- Format: Hardcover
- ISBN: 978-0-7190-8768-4
- Pages: 288
- Publisher: Manchester University Press
- Price: £70.00
- Published Date: November 2013
- BIC Category: History, HISTORY / Social History, Humanities / Social & cultural history
Britain's work camp systems have never before been studied in depth. Highly readable, and based on thorough archival research and the reminiscences of those involved, this fascinating book addresses the relations between work, masculinity, training and citizen service.
The book is a comprehensive study, from the labour colonies of late Victorian and Edwardian Britain to the government instructional centres of the 1930s. It covers therapeutic communities for alcoholics, epileptics, prostitutes and 'mental defectives', as well as alternative communities founded by socialists, anarchists and nationalists in the hope of building a new world. It explores residential training schemes for women, many of which sought to develop 'soft bodies' fit for domestic service, while more mainstream camps were preoccupied with 'hardening' male bodies through heavy labour.
Working men's bodies will interest anyone specialising in modern British history, and those concerned with social policy, training policy, unemployment, and male identities.
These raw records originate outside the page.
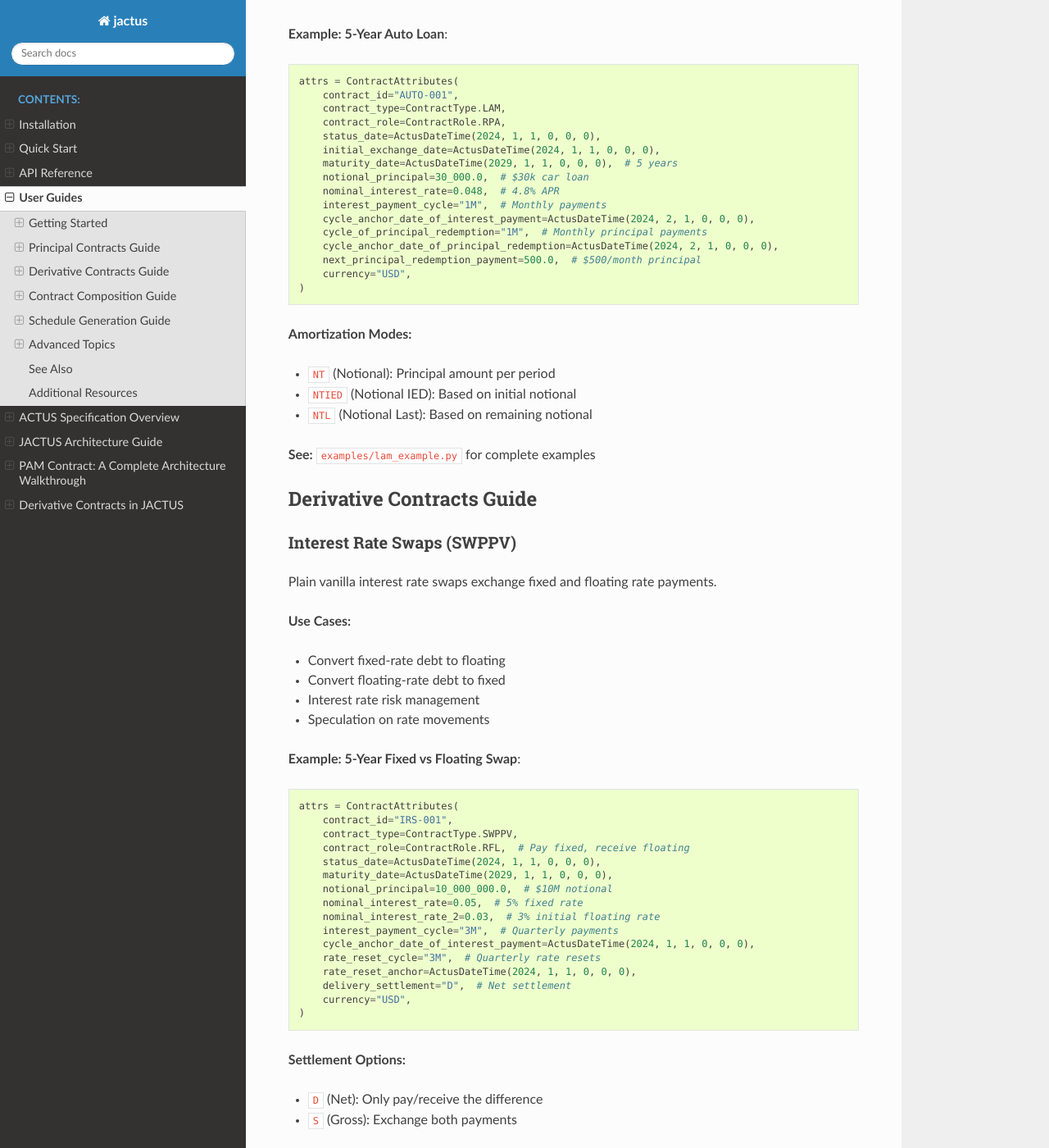
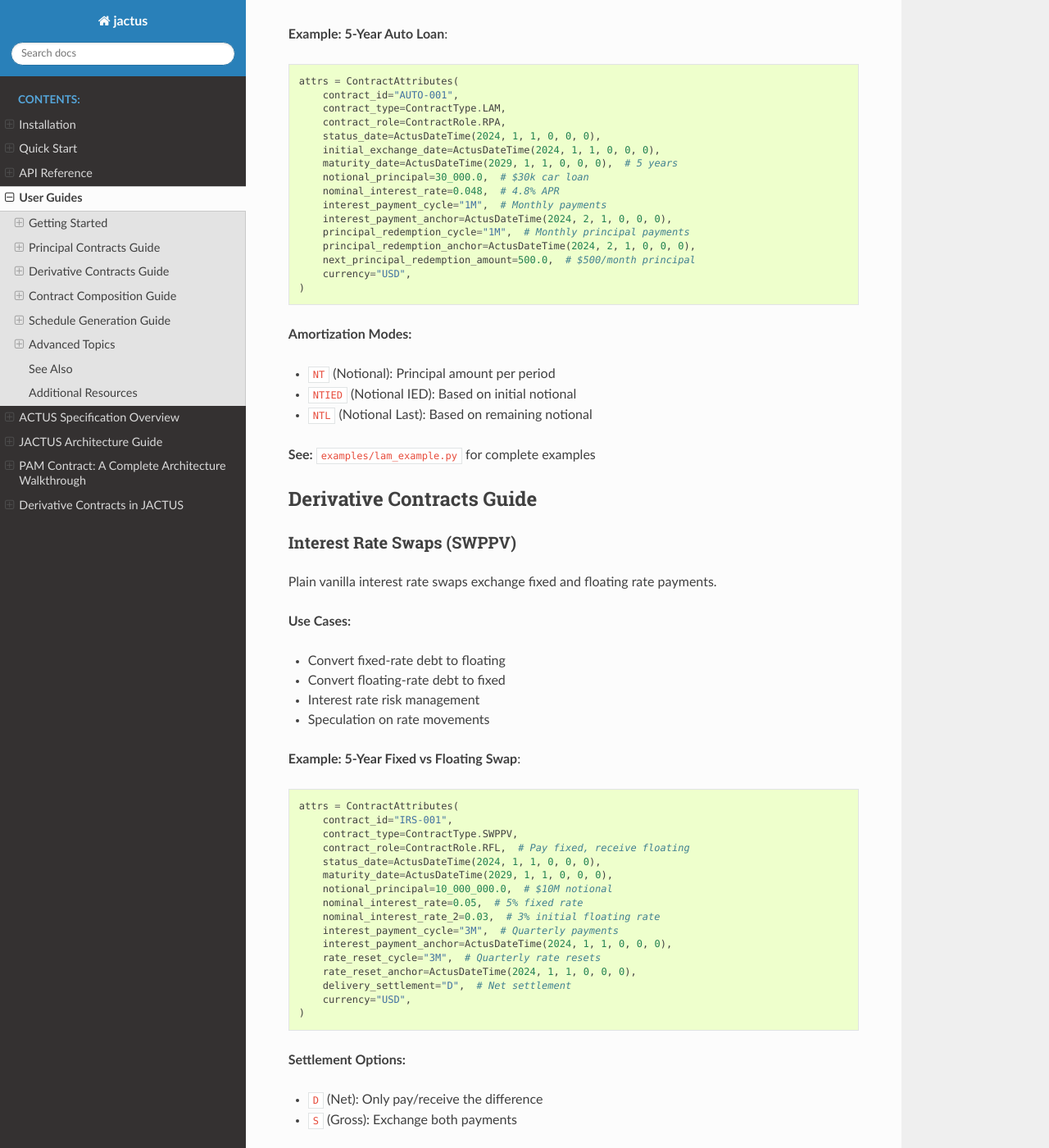
Before and after one commit to pedronahum/JACTUS, a Sphinx documentation site: the page built from docs/guides/index.rst, in a window 1280 px wide and 1400 px high, scrolled down 3351 px. Shown: the whole window at 82% size. Built offline with Sphinx 7.4.7 and the Read the Docs theme 3.1.0, drawn with Linux system fonts in a browser that asks for light colours; some of the changed text lies outside the part shown.

Commit message:
fix: correct field names in docs and examples
- interest_payment_anchor (was cycle_anchor_date_of_interest_payment)
- next_principal_redemption_amount (was next_principal_redemption_payment)
- principal_redemption_cycle (was principal_redemption_cycle_anchor)

Affected files: ARCHITECTURE.md, derivatives.md, quickstart.rst,
guides/index.rst, interest_rate_swap_example.py,
cross_currency_basis_swap_example.py, README.md version bump

```diff
--- a/docs/guides/index.rst
+++ b/docs/guides/index.rst
@@ -116,7 +116,7 @@ Principal at Maturity contracts are interest-only loans where principal is repai
         nominal_interest_rate=0.06,  # 6% annual
         day_count_convention=DayCountConvention.A360,
         interest_payment_cycle="1M",  # Monthly payments
-        cycle_anchor_date_of_interest_payment=ActusDateTime(2024, 2, 1, 0, 0, 0),
+        interest_payment_anchor=ActusDateTime(2024, 2, 1, 0, 0, 0),
         end_of_month_convention=EndOfMonthConvention.EOM,
         currency="USD",
     )
@@ -167,10 +167,10 @@ Linear amortizer contracts have fixed principal payments plus decreasing interes
         notional_principal=30_000.0,  # $30k car loan
         nominal_interest_rate=0.048,  # 4.8% APR
         interest_payment_cycle="1M",  # Monthly payments
-        cycle_anchor_date_of_interest_payment=ActusDateTime(2024, 2, 1, 0, 0, 0),
-        cycle_of_principal_redemption="1M",  # Monthly principal payments
-        cycle_anchor_date_of_principal_redemption=ActusDateTime(2024, 2, 1, 0, 0, 0),
-        next_principal_redemption_payment=500.0,  # $500/month principal
+        interest_payment_anchor=ActusDateTime(2024, 2, 1, 0, 0, 0),
+        principal_redemption_cycle="1M",  # Monthly principal payments
+        principal_redemption_anchor=ActusDateTime(2024, 2, 1, 0, 0, 0),
+        next_principal_redemption_amount=500.0,  # $500/month principal
         currency="USD",
     )
 
@@ -209,7 +209,7 @@ Plain vanilla interest rate swaps exchange fixed and floating rate payments.
         nominal_interest_rate=0.05,  # 5% fixed rate
         nominal_interest_rate_2=0.03,  # 3% initial floating rate
         interest_payment_cycle="3M",  # Quarterly payments
-        cycle_anchor_date_of_interest_payment=ActusDateTime(2024, 1, 1, 0, 0, 0),
+        interest_payment_anchor=ActusDateTime(2024, 1, 1, 0, 0, 0),
         rate_reset_cycle="3M",  # Quarterly rate resets
         rate_reset_anchor=ActusDateTime(2024, 1, 1, 0, 0, 0),
         delivery_settlement="D",  # Net settlement
--- a/docs/quickstart.rst
+++ b/docs/quickstart.rst
@@ -51,7 +51,7 @@ Complete Example
         nominal_interest_rate=0.05,  # 5% annual interest
         day_count_convention=DayCountConvention.A360,  # Actual/360
         interest_payment_cycle="3M",  # Quarterly payments
-        cycle_anchor_date_of_interest_payment=ActusDateTime(2024, 4, 1, 0, 0, 0),
+        interest_payment_anchor=ActusDateTime(2024, 4, 1, 0, 0, 0),
         end_of_month_convention=EndOfMonthConvention.SD,  # Same day
         currency="USD",
     )
@@ -200,8 +200,8 @@ Try Different Contract Types
     attrs = ContractAttributes(
         contract_type=ContractType.LAM,
         # ... same basic parameters ...
-        cycle_of_principal_redemption="3M",
-        next_principal_redemption_payment=5_000.0,  # $5k per quarter
+        principal_redemption_cycle="3M",
+        next_principal_redemption_amount=5_000.0,  # $5k per quarter
     )
 
 **Interest Rate Swap (SWPPV)**::
```
Also changed, not shown: README.md (+1 -1 lines), docs/ARCHITECTURE.md (+3 -3 lines), docs/derivatives.md (+1 -1 lines), 2 other files.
This is a fascinating, well-written and thoughtful study.
John Field is a Professor in the School of Education, University of Stirling, Scotland
1. Colonising the land
2. 'We work amongst the lowest stratum of life': the early labour colonies
3. Labour colonies and public health
4. Alternative living in the English countryside: utopian colonies
5. 'The landless man to the manless land': labour colonies and the Empire
6. 'Save our young people from a kind of dry rot': compulsion and the Labour government, 1929-1931
7. Incremental growth: Instructional Centres under the National Government
8. 'Light green uniforms, white apron and caps': training unemployed women
9. Camps as social service and social movement
10. 'Down with the Concentration Camps!' Opposition and protest
Conclusion - Understanding work camps: memory and context